Assigned task:
With the line containing "这次用**临时数据目录**起真服务拍的（不碰真实数据）：" as the final line, restate exactly every line of the data below from the first one onward, and copy no pictures.

** Source data follows **

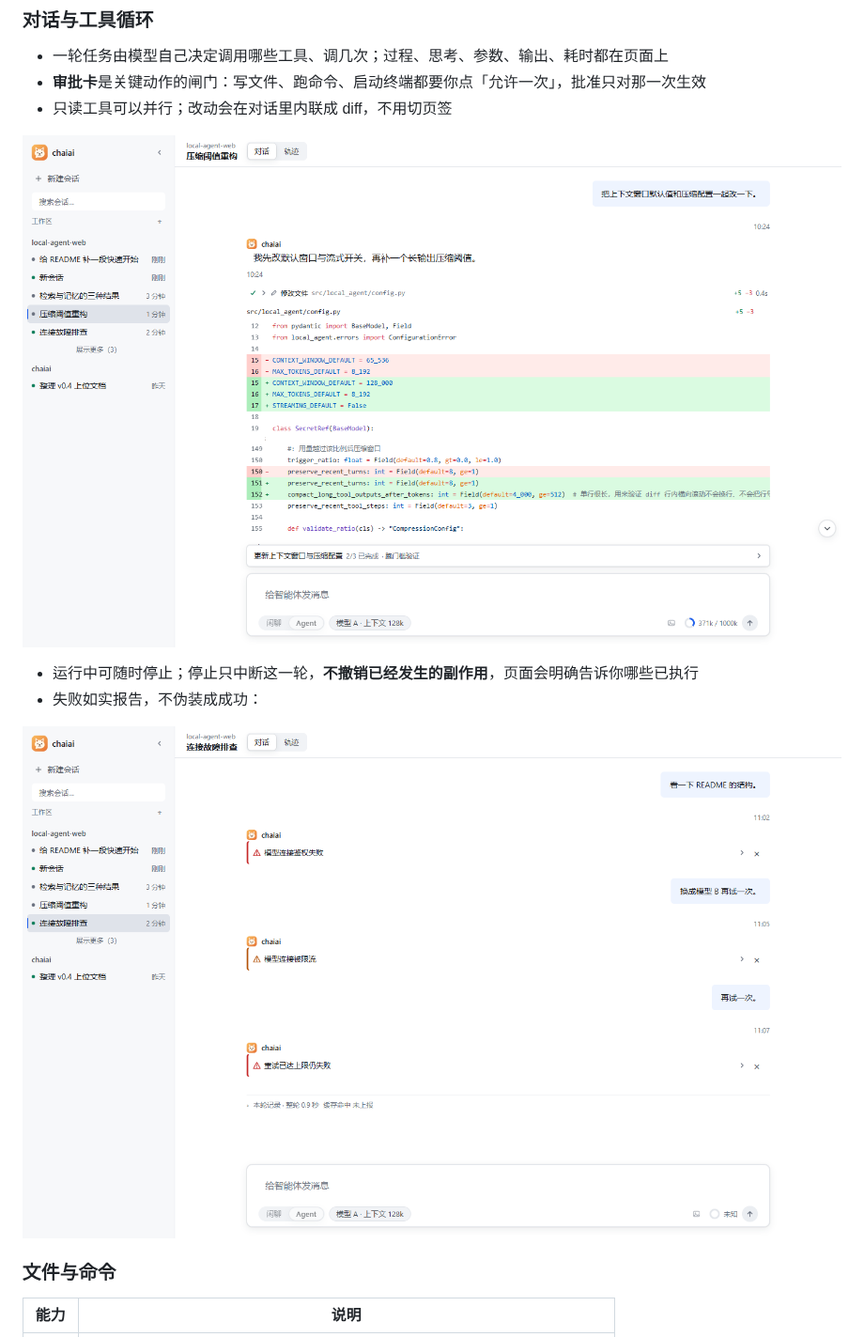
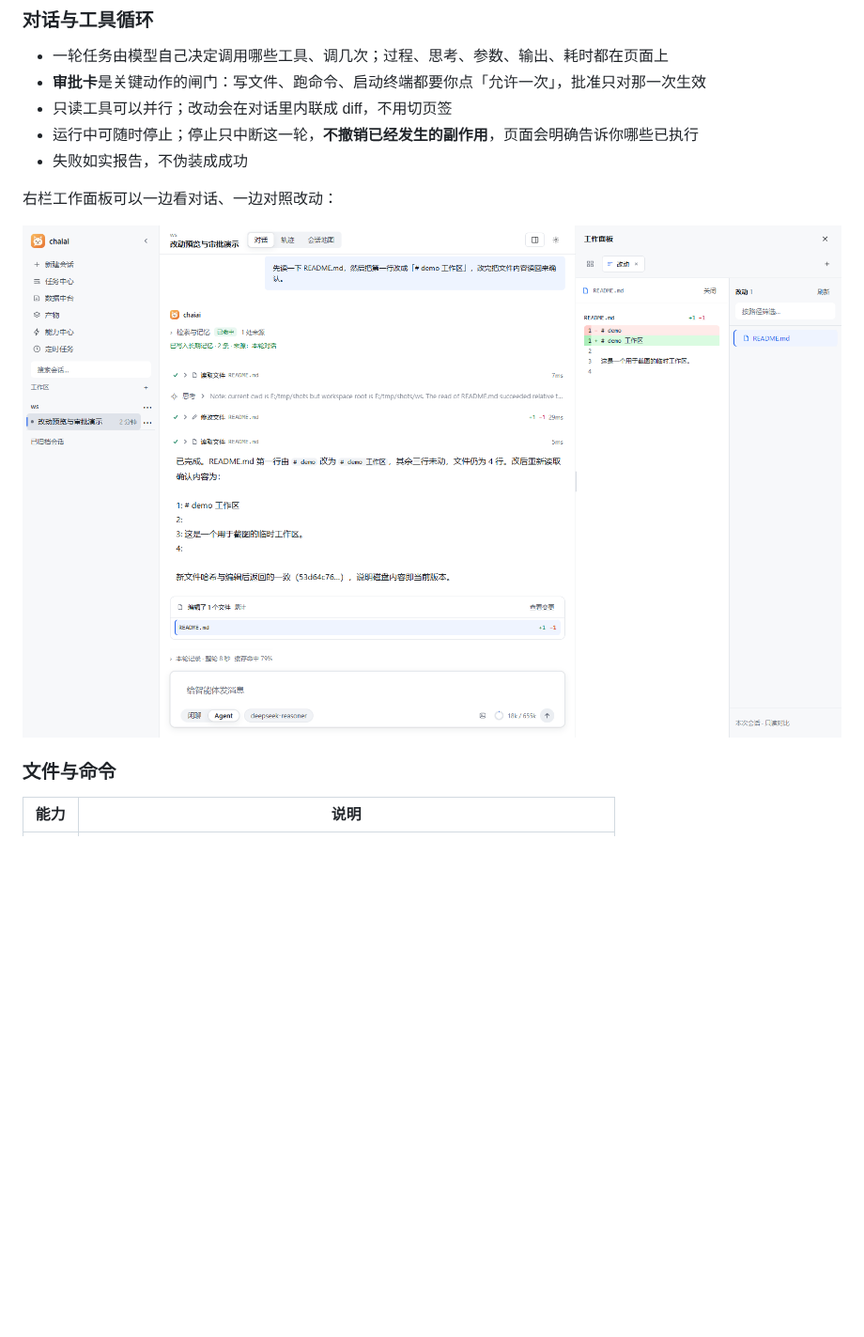
Before and after one commit to LaoTouAiLe/chaiai, a Markdown page: README.md, the part around one of its changes. Shown at 94% size. Drawn GitHub-style; pictures changed too: docs/assets/screenshots/changes.png, docs/assets/screenshots/errors.png (deleted); blank space fills up the shorter version.

Commit message:
docs: 换掉过期的夹具截图，改用真实界面（含数据中台）
原截图来自 `?state=` 夹具原型，是早期视觉基线，与现在的 LiveApp 不是同一套界面。

这次用**临时数据目录**起真服务拍的（不碰真实数据）：
- 工作区 `E:\tmp\shots\ws`、端口 8129，跑完即删
- 模型连接从设置库拷一份、密钥走进程环境变量，未写入任何文件
- 实跑一轮任务（读文件 → 改文件 → 读回确认），因此图里的工具卡片、耗时、改动账本、
  缓存命中率都是真实产生的结果

三张图：
- conversation.png：最新对话页（工具卡片、记忆写入、改动卡片、本轮记录）
- changes.png：右栏工作面板 + 红绿 diff（1600 宽）
- data-center.png：数据中台（5 次调用、73,437 输入 token、缓存命中 79.3%）

删掉夹具时代的 errors.png 与只有一个节点的 map.png；README 里三处图片引用与说明同步更新。

```diff
--- a/README.md
+++ b/README.md
@@ -62,13 +62,12 @@ uv run python -m local_agent.api
 - 一轮任务由模型自己决定调用哪些工具、调几次；过程、思考、参数、输出、耗时都在页面上
 - **审批卡**是关键动作的闸门：写文件、跑命令、启动终端都要你点「允许一次」，批准只对那一次生效
 - 只读工具可以并行；改动会在对话里内联成 diff，不用切页签
+- 运行中可随时停止；停止只中断这一轮，**不撤销已经发生的副作用**，页面会明确告诉你哪些已执行
+- 失败如实报告，不伪装成成功
 
-![改动内联预览](docs/assets/screenshots/changes.png)
+右栏工作面板可以一边看对话、一边对照改动：
 
-- 运行中可随时停止；停止只中断这一轮，**不撤销已经发生的副作用**，页面会明确告诉你哪些已执行
-- 失败如实报告，不伪装成成功：
-
-![失败如实报告](docs/assets/screenshots/errors.png)
+![右栏工作面板：改动与 diff](docs/assets/screenshots/changes.png)
 
 ### 文件与命令
 
```
Also changed, not shown: other parts of README.md (+3 -1 lines), docs/assets/screenshots/conversation.png, docs/assets/screenshots/data-center.png (added).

** End of Source data **

Response to this exercise:
Before and after one commit to LaoTouAiLe/chaiai, a Markdown page: README.md, the part around one of its changes. Shown at 94% size. Drawn GitHub-style; pictures changed too: docs/assets/screenshots/changes.png, docs/assets/screenshots/errors.png (deleted); blank space fills up the shorter version.

Commit message:
docs: 换掉过期的夹具截图，改用真实界面（含数据中台）
原截图来自 `?state=` 夹具原型，是早期视觉基线，与现在的 LiveApp 不是同一套界面。

这次用**临时数据目录**起真服务拍的（不碰真实数据）：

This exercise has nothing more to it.